*About this exercise*. Print the records below exactly; all of them are needed.

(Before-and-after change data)
::::
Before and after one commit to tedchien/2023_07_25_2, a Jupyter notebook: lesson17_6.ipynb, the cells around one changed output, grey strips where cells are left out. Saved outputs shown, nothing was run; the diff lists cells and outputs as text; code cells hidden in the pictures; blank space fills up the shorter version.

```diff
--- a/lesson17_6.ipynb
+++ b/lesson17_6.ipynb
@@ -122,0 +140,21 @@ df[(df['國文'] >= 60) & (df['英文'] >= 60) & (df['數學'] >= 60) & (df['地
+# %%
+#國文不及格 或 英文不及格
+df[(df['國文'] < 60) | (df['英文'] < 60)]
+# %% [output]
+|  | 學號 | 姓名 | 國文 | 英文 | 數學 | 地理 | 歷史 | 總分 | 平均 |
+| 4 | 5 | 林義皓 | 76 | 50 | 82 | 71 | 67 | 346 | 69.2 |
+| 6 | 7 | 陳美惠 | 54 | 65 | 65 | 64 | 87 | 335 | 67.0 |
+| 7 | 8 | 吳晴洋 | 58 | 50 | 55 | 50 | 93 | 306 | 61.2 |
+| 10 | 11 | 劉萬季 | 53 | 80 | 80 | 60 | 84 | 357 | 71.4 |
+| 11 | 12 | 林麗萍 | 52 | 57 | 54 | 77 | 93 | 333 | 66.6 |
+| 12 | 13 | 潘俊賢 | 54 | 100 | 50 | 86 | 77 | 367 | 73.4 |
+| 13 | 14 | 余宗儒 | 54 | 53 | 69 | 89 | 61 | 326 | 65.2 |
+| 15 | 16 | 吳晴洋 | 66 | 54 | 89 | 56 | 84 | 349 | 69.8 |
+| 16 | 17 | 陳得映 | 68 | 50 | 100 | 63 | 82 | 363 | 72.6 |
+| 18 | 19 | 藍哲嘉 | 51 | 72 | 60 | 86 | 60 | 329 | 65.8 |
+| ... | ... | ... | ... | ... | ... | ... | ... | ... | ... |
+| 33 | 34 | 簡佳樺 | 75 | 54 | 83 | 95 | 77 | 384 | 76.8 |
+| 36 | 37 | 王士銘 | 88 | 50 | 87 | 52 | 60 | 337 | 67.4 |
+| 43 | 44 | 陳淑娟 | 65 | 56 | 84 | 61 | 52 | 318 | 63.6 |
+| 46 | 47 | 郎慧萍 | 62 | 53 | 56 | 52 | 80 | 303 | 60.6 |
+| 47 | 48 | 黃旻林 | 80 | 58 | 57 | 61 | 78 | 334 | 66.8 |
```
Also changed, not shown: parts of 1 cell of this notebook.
::::
*Final answer*.
Before and after one commit to tedchien/2023_07_25_2, a Jupyter notebook: lesson17_6.ipynb, the cells around one changed output, grey strips where cells are left out. Saved outputs shown, nothing was run; the diff lists cells and outputs as text; code cells hidden in the pictures; blank space fills up the shorter version.

```diff
--- a/lesson17_6.ipynb
+++ b/lesson17_6.ipynb
@@ -122,0 +140,21 @@ df[(df['國文'] >= 60) & (df['英文'] >= 60) & (df['數學'] >= 60) & (df['地
+# %%
+#國文不及格 或 英文不及格
+df[(df['國文'] < 60) | (df['英文'] < 60)]
+# %% [output]
+|  | 學號 | 姓名 | 國文 | 英文 | 數學 | 地理 | 歷史 | 總分 | 平均 |
+| 4 | 5 | 林義皓 | 76 | 50 | 82 | 71 | 67 | 346 | 69.2 |
+| 6 | 7 | 陳美惠 | 54 | 65 | 65 | 64 | 87 | 335 | 67.0 |
+| 7 | 8 | 吳晴洋 | 58 | 50 | 55 | 50 | 93 | 306 | 61.2 |
+| 10 | 11 | 劉萬季 | 53 | 80 | 80 | 60 | 84 | 357 | 71.4 |
+| 11 | 12 | 林麗萍 | 52 | 57 | 54 | 77 | 93 | 333 | 66.6 |
+| 12 | 13 | 潘俊賢 | 54 | 100 | 50 | 86 | 77 | 367 | 73.4 |
+| 13 | 14 | 余宗儒 | 54 | 53 | 69 | 89 | 61 | 326 | 65.2 |
+| 15 | 16 | 吳晴洋 | 66 | 54 | 89 | 56 | 84 | 349 | 69.8 |
+| 16 | 17 | 陳得映 | 68 | 50 | 100 | 63 | 82 | 363 | 72.6 |
+| 18 | 19 | 藍哲嘉 | 51 | 72 | 60 | 86 | 60 | 329 | 65.8 |
+| ... | ... | ... | ... | ... | ... | ... | ... | ... | ... |
+| 33 | 34 | 簡佳樺 | 75 | 54 | 83 | 95 | 77 | 384 | 76.8 |
+| 36 | 37 | 王士銘 | 88 | 50 | 87 | 52 | 60 | 337 | 67.4 |
+| 43 | 44 | 陳淑娟 | 65 | 56 | 84 | 61 | 52 | 318 | 63.6 |
+| 46 | 47 | 郎慧萍 | 62 | 53 | 56 | 52 | 80 | 303 | 60.6 |
+| 47 | 48 | 黃旻林 | 80 | 58 | 57 | 61 | 78 | 334 | 66.8 |
```
Also changed, not shown: parts of 1 cell of this notebook.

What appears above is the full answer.